(Data shown Opens)

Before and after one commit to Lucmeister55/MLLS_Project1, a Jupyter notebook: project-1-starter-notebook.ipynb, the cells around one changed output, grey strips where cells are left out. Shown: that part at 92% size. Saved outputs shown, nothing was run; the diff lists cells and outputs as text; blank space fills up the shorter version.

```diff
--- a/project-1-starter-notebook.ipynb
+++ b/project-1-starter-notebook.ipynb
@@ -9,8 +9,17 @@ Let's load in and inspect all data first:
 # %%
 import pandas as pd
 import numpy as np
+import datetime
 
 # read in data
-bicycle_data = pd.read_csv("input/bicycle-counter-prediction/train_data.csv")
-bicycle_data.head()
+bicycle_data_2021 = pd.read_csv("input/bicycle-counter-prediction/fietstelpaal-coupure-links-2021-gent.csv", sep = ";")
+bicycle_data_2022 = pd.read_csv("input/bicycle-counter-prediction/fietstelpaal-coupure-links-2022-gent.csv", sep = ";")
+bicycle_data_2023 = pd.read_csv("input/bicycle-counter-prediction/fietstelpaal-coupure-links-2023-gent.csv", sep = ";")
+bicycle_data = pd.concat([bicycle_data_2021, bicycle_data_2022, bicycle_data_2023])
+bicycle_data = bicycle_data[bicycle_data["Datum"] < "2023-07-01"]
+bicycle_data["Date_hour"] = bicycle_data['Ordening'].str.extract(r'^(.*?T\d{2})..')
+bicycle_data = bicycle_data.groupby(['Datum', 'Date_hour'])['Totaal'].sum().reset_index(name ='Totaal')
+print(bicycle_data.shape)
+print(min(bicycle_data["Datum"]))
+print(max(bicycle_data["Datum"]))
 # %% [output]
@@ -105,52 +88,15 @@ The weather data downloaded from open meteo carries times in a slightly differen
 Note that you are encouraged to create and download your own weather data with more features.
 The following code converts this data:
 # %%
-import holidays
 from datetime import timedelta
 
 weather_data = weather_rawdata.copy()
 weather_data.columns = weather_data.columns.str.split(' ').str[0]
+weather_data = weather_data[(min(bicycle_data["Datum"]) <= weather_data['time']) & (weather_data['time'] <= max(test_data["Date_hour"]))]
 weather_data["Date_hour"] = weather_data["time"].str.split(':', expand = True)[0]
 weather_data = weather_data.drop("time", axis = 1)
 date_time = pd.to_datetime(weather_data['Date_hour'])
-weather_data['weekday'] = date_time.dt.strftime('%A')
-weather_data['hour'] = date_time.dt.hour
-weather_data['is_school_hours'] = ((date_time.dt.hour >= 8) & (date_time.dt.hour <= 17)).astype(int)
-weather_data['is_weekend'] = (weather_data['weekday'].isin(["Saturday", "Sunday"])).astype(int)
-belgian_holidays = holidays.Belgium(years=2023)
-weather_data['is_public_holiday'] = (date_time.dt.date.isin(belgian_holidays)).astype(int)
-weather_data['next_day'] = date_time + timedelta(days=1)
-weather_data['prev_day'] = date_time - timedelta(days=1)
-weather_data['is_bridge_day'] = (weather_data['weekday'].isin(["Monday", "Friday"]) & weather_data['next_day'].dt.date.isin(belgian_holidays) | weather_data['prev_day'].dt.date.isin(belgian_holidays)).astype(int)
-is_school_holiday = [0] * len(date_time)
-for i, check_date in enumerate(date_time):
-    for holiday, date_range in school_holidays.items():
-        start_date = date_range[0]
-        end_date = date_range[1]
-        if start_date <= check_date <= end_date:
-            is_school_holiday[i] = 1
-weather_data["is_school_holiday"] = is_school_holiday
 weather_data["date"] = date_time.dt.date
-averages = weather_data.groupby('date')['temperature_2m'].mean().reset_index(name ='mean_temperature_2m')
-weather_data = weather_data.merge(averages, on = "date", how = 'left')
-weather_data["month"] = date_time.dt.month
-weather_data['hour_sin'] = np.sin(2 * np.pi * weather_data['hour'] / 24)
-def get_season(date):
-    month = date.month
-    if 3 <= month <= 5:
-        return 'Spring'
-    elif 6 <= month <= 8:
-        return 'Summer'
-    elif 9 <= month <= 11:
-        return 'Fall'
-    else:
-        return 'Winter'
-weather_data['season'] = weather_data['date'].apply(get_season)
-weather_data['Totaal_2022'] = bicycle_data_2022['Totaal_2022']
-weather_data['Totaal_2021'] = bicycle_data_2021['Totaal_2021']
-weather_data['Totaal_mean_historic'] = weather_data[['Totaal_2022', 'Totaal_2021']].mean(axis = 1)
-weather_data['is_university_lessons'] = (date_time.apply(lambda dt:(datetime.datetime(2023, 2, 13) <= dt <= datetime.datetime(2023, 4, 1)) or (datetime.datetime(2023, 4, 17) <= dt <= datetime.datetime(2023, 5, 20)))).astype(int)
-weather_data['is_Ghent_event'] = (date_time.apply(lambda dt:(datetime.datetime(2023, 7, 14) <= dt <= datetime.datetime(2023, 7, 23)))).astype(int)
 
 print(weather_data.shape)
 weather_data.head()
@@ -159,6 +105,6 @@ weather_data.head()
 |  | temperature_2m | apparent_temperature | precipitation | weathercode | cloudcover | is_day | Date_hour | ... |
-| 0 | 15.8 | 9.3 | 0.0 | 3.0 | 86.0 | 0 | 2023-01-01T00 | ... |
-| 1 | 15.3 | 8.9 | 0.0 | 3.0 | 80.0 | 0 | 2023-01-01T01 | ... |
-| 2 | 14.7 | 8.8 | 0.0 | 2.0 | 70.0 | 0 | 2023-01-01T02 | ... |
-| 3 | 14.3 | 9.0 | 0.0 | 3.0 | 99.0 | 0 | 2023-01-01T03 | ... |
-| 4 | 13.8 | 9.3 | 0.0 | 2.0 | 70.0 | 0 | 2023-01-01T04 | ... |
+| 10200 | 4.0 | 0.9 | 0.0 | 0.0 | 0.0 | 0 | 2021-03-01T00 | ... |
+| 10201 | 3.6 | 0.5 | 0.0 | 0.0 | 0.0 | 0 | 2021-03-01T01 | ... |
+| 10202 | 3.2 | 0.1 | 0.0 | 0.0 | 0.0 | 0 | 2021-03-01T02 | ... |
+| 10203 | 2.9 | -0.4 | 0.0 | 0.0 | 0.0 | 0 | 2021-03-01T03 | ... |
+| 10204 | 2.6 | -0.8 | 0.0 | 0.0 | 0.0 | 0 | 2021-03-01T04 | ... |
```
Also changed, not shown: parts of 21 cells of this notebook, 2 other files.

(Data shown Closes)

Spot every line in the entries that includes the word "import", and copy each one out.

 import pandas as pd
 import numpy as np
+import datetime
-import holidays
 from datetime import timedelta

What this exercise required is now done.